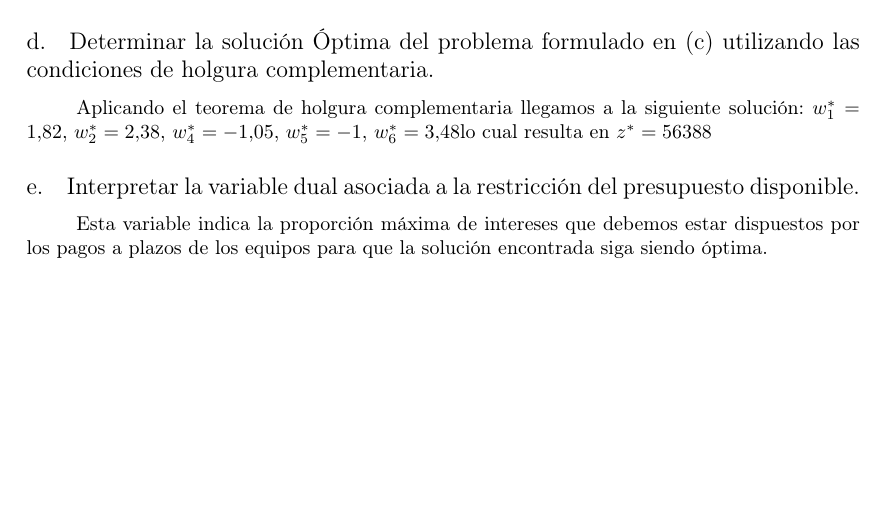
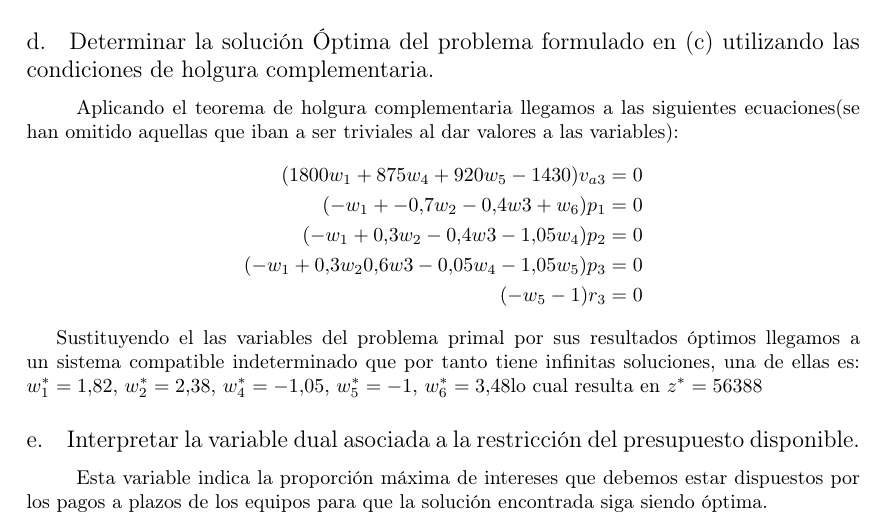
Before and after one commit to garciparedes/OperationsResearch-Task1, a LaTeX document (article.tex): part of page 7 of 7, cut so that both start at the same text, the shorter picture padded with empty space. Compiled offline with pdfLaTeX.

Commit message:
Added explain to 2-d

```diff
--- a/article.tex
+++ b/article.tex
@@ -423,7 +423,18 @@
 		\subsection{Determinar la solución Óptima del problema formulado en (c) utilizando las condiciones de holgura complementaria.}
 
 			\paragraph{}
-			Aplicando el teorema de holgura complementaria llegamos a la siguiente solución: \(w_{1}^{*} = 1.82 \), \(w_{2}^{*} = 2.38 \), \(w_{4}^{*} = -1.05 \), \(w_{5}^{*} = -1 \), \(w_{6}^{*} = 3.48 \)lo cual resulta en \(z^{*} = 56388\)
+			Aplicando el teorema de holgura complementaria llegamos a las siguientes ecuaciones(se han omitido aquellas que iban a ser triviales al dar valores a las variables):
+			\[
+			\begin{split}
+				(1800w_{1} + 875w_{4} + 920w_{5} - 1430)v_{a3} = 0 \\
+				(-w_{1} + -0.7w_{2} -0.4w{3} +w_{6})p_{1} = 0 \\
+				(-w_{1} + 0.3w_{2} -0.4w{3} -1.05w_{4})p_{2} = 0 \\
+				(-w_{1} + 0.3w_{2} 0.6w{3} -0.05w_{4} -1.05w_{5})p_{3} = 0 \\
+				(-w_{5} - 1)r_{3} = 0 \\
+			\end{split}
+			\]
+
+			Sustituyendo el las variables del problema primal por sus resultados óptimos llegamos a un sistema compatible indeterminado que por tanto tiene infinitas soluciones, una de ellas es: \(w_{1}^{*} = 1.82 \), \(w_{2}^{*} = 2.38 \), \(w_{4}^{*} = -1.05 \), \(w_{5}^{*} = -1 \), \(w_{6}^{*} = 3.48 \)lo cual resulta en \(z^{*} = 56388\)
 
 
 		\subsection{Interpretar la variable dual asociada a la restricción del presupuesto disponible.}
```
Also changed, not shown: article.pdf.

• • •

* [WORK INSTRUCTIONS]: Would it be possible to reproduce the material word for word, images omitted?

* [WRITTEN SOLUTION]:
Before and after one commit to garciparedes/OperationsResearch-Task1, a LaTeX document (article.tex): part of page 7 of 7, cut so that both start at the same text, the shorter picture padded with empty space. Compiled offline with pdfLaTeX.

Commit message:
Added explain to 2-d

```diff
--- a/article.tex
+++ b/article.tex
@@ -423,7 +423,18 @@
 		\subsection{Determinar la solución Óptima del problema formulado en (c) utilizando las condiciones de holgura complementaria.}
 
 			\paragraph{}
-			Aplicando el teorema de holgura complementaria llegamos a la siguiente solución: \(w_{1}^{*} = 1.82 \), \(w_{2}^{*} = 2.38 \), \(w_{4}^{*} = -1.05 \), \(w_{5}^{*} = -1 \), \(w_{6}^{*} = 3.48 \)lo cual resulta en \(z^{*} = 56388\)
+			Aplicando el teorema de holgura complementaria llegamos a las siguientes ecuaciones(se han omitido aquellas que iban a ser triviales al dar valores a las variables):
+			\[
+			\begin{split}
+				(1800w_{1} + 875w_{4} + 920w_{5} - 1430)v_{a3} = 0 \\
+				(-w_{1} + -0.7w_{2} -0.4w{3} +w_{6})p_{1} = 0 \\
+				(-w_{1} + 0.3w_{2} -0.4w{3} -1.05w_{4})p_{2} = 0 \\
+				(-w_{1} + 0.3w_{2} 0.6w{3} -0.05w_{4} -1.05w_{5})p_{3} = 0 \\
+				(-w_{5} - 1)r_{3} = 0 \\
+			\end{split}
+			\]
+
+			Sustituyendo el las variables del problema primal por sus resultados óptimos llegamos a un sistema compatible indeterminado que por tanto tiene infinitas soluciones, una de ellas es: \(w_{1}^{*} = 1.82 \), \(w_{2}^{*} = 2.38 \), \(w_{4}^{*} = -1.05 \), \(w_{5}^{*} = -1 \), \(w_{6}^{*} = 3.48 \)lo cual resulta en \(z^{*} = 56388\)
 
 
 		\subsection{Interpretar la variable dual asociada a la restricción del presupuesto disponible.}
```
Also changed, not shown: article.pdf.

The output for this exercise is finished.